As I walked the streets of Lahaina, I was reminded of the peculiar energy of New Orleans. History is everywhere on the waterfront: the old fort ruins, a giant banyan tree that spreads across an entire park, and the whaling artifacts in the Old Courthouse.
For lunch, we ate at Da Kitchen at the Wharf, a comfortable outdoor restaurant located in the middle of an open square. Even with the umbrella and canvas roof, I sweated through my meal (nothing new in Maui).
After lunch, we walked the streets, turning into a few shops here and there (I bought the boys more "Dirt Shirts"), and ending up at Ululani's Shave Ice -- our second shave ice experience. For me, the syrup was a bit too sweet, but Brenda raved about the mango, passion fruit, and coconut flavors.
Atlantis Submarines tour
Earlier in the day, we'd booked the Atlantis Submarines tour, something Cameron and Drew really wanted to do. (I should point out that their interest began after recently watching The Hunt for Red October and reading chapters out of Blind Man's Bluff.) I also wanted to do it, but the thought of diving below the surface made me a bit nervous. I'd never been in a submarine before -- not even the one in Disneyland, 'cause that freaked me out when I was little.
After we baked in the sun at the Atlantis dock, we took a boat out to the submarine. When we arrived at the dive site, the submarine was still submerged. As corny as the "chatter" was between the surface and the sub, it was pretty impressive seeing the sub rise up from the blue waters.
We boarded the submarine, and then held onto the rails as we rocked in the waves. The current passengers disembarked from two hatches, bow and stern, and loaded onto the boat that we'd just left. After that, it was our turn to go below.
I had imagined feeling claustrophobia in the submarine, but I was pleasantly surprised by the spacious Atlantis cabin. There were two rows of seats facing large portals, so you sit back-to-back with fellow passengers in the other row.
Out the window all we could see was clear blue water and the hull of the support boat -- which I now saw was a catamaran. After we got the signal to dive (again, a bit corny), we dived to 100 feet until we saw the sandy ocean floor. The only sound in the cabin was the maneuvering thrusters -- no groans from the hull.
We soon learned that the ocean looked very different at 100 feet below the surface.

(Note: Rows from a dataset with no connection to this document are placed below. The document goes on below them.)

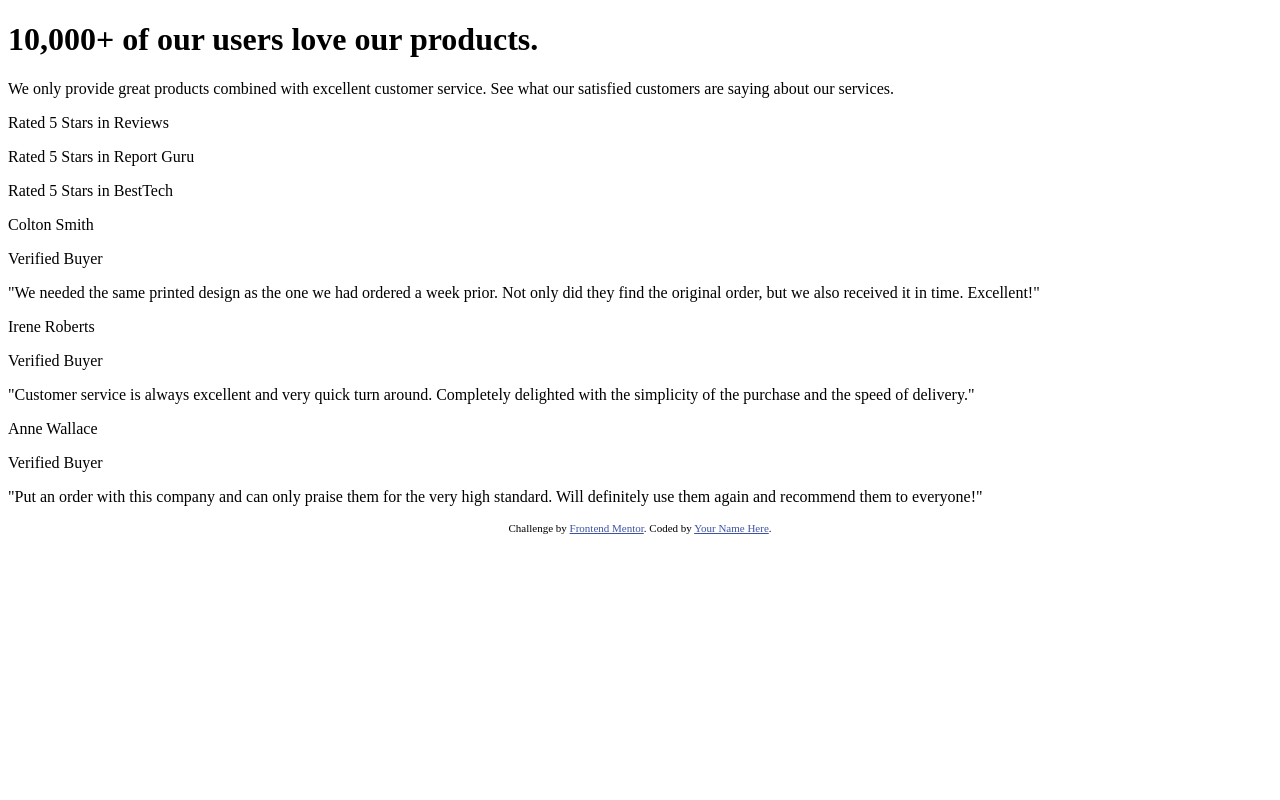
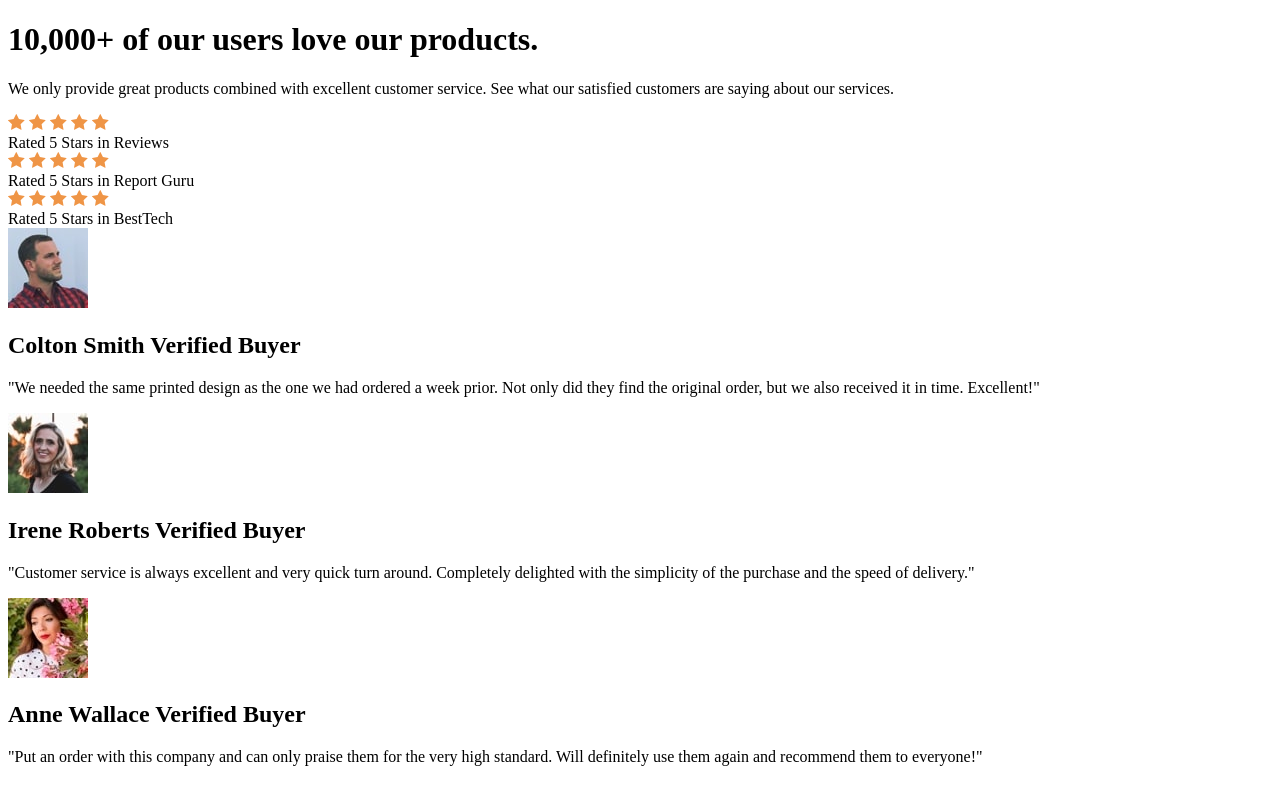
Before and after one commit to Navid-007/frontendment-challenges, a plain HTML site: page Social proof section challenge/index.html in a window 1280 px wide. Drawn offline with Linux system fonts and the light colour scheme.

Commit message:
html-revised

```diff
--- a/Social proof section challenge/index.html
+++ b/Social proof section challenge/index.html
@@ -3,84 +3,137 @@
   <head>
     <meta charset="UTF-8" />
     <meta name="viewport" content="width=device-width, initial-scale=1.0" />
-    <!-- displays site properly based on user's device -->
-
-    <link
-      rel="icon"
-      type="image/png"
-      sizes="32x32"
-      href="./images/favicon-32x32.png"
-    />
-
-    <title>Frontend Mentor | Social proof section</title>
-
-    <!-- Feel free to remove these styles or customise in your own stylesheet 👍 -->
-    <style>
-      .attribution {
-        font-size: 11px;
-        text-align: center;
-      }
-      .attribution a {
-        color: hsl(228, 45%, 44%);
-      }
-    </style>
-    <link rel="stylesheet" href="main'.css" />
+    <title>Document</title>
+    <link rel="stylesheet" href="main.css" />
   </head>
   <body>
-    <div class="our-design">
-      <div class="first-section">
+    <div class="wrapper">
+      <header class="main-title">
         <h1 class="title">10,000+ of our users love our products.</h1>
-
-        <p>
+        <p class="description">
           We only provide great products combined with excellent customer
           service. See what our satisfied customers are saying about our
           services.
         </p>
-        <div class="star-rating">
-          <p>Rated 5 Stars in Reviews</p>
-          <p>Rated 5 Stars in Report Guru</p>
-          <p>Rated 5 Stars in BestTech</p>
+      </header>
+
+      <main class="main-ratings">
+        <div class="rating1">
+          <div class="stars">
+            <img
+              src="/Social proof section challenge/Resources/images/icon-star.svg"
+              alt=""
+            />
+            <img
+              src="/Social proof section challenge/Resources/images/icon-star.svg"
+              alt=""
+            />
+            <img
+              src="/Social proof section challenge/Resources/images/icon-star.svg"
+              alt=""
+            />
+            <img
+              src="/Social proof section challenge/Resources/images/icon-star.svg"
+              alt=""
+            />
+            <img
+              src="/Social proof section challenge/Resources/images/icon-star.svg"
+              alt=""
+            />
+          </div>
+          <div class="rating_description">Rated 5 Stars in Reviews</div>
         </div>
-      </div>
 
-      <div class="reviews-list">
-        <div class="first-review">
-          <p>Colton Smith</p>
-          <div><span>Verified Buyer</span></div>
-          <p>
+        <div class="rating2">
+          <div class="stars">
+            <img
+              src="/Social proof section challenge/Resources/images/icon-star.svg"
+              alt=""
+            />
+            <img
+              src="/Social proof section challenge/Resources/images/icon-star.svg"
+              alt=""
+            />
+            <img
+              src="/Social proof section challenge/Resources/images/icon-star.svg"
+              alt=""
+            />
+            <img
+              src="/Social proof section challenge/Resources/images/icon-star.svg"
+              alt=""
+            />
+            <img
+              src="/Social proof section challenge/Resources/images/icon-star.svg"
+              alt=""
+            />
+          </div>
+          <div class="rating_description">Rated 5 Stars in Report Guru</div>
+        </div>
+        <div class="rating3">
+          <div class="stars">
+            <img
+              src="/Social proof section challenge/Resources/images/icon-star.svg"
+              alt=""
+            />
+            <img
+              src="/Social proof section challenge/Resources/images/icon-star.svg"
+              alt=""
+            />
+            <img
+              src="/Social proof section challenge/Resources/images/icon-star.svg"
+              alt=""
+            />
+            <img
+              src="/Social proof section challenge/Resources/images/icon-star.svg"
+              alt=""
+            />
+            <img
+              src="/Social proof section challenge/Resources/images/icon-star.svg"
+              alt=""
+            />
+          </div>
+          <div class="rating_description">Rated 5 Stars in BestTech</div>
+        </div>
+      </main>
+
+      <footer class="main-cards">
+        <div class="card">
+          <img
+            src="/Social proof section challenge/Resources/images/image-colton.jpg"
+            alt=""
+          />
+          <h2 class="card_header">Colton Smith Verified Buyer</h2>
+          <p class="card_description">
             "We needed the same printed design as the one we had ordered a week
             prior. Not only did they find the original order, but we also
             received it in time. Excellent!"
           </p>
         </div>
-
-        <div class="second-review">
-          <p>Irene Roberts</p>
-          <div><span>Verified Buyer</span></div>
-          <p>
+        <div class="card">
+          <img
+            src="/Social proof section challenge/Resources/images/image-irene.jpg"
+            alt=""
+          />
+          <h2 class="card_header">Irene Roberts Verified Buyer</h2>
+          <p class="card_description">
             "Customer service is always excellent and very quick turn around.
             Completely delighted with the simplicity of the purchase and the
             speed of delivery."
           </p>
         </div>
-
-        <div class="third-review">
-          <p>Anne Wallace</p>
-          <div><span>Verified Buyer</span></div>
-          <p>
+        <div class="card">
+          <img
+            src="/Social proof section challenge/Resources/images/image-anne.jpg"
+            alt=""
+          />
+          <h2 class="card_header">Anne Wallace Verified Buyer</h2>
+          <p class="card_description">
             "Put an order with this company and can only praise them for the
             very high standard. Will definitely use them again and recommend
             them to everyone!"
           </p>
         </div>
-      </div>
-
-      <div class="attribution">
-        Challenge by
-        <a href="https://www.frontendmentor.io?ref=challenge" target="_blank"
-          >Frontend Mentor</a
-        >. Coded by <a href="#">Your Name Here</a>.
-      </div>
+      </footer>
     </div>
   </body>
 </html>
```
Also changed, not shown: Social proof section challenge/main.css (deleted, +0 -14 lines).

The usual vibrant colors of fish, coral, and other sea life are muted. The guide (who sounded like Nicholas Cage over the PA) told us the light at this depth is in the ultraviolet part spectrum; in other words, the vibrant colors are all there, we just can't see them. He also showed us how this part of the spectrum changes the way your teeth look (pink for kids, orange for adults), as well as the color of your clothes.
After cruising around on the ocean floor for about 40 minutes, including stops at a deliberately sunken ship (the Carthaginian) and resting briefly on the sandy ocean floor at a max depth of 130 feet, we were given the green light to surface.
Even though the dive was a bit too rehearsed at times (there's a script that the guide follows, including funny sound effects, music, and pop culture references to Titanic and Sponge Bob), there's nothing quite like diving below the surface. And while it might not look the way you imagined it would, the real novelty is being that far under the water in a real submarine.
Cameron's review: "Can I come back every day and do this?"
Labels: Maui 2011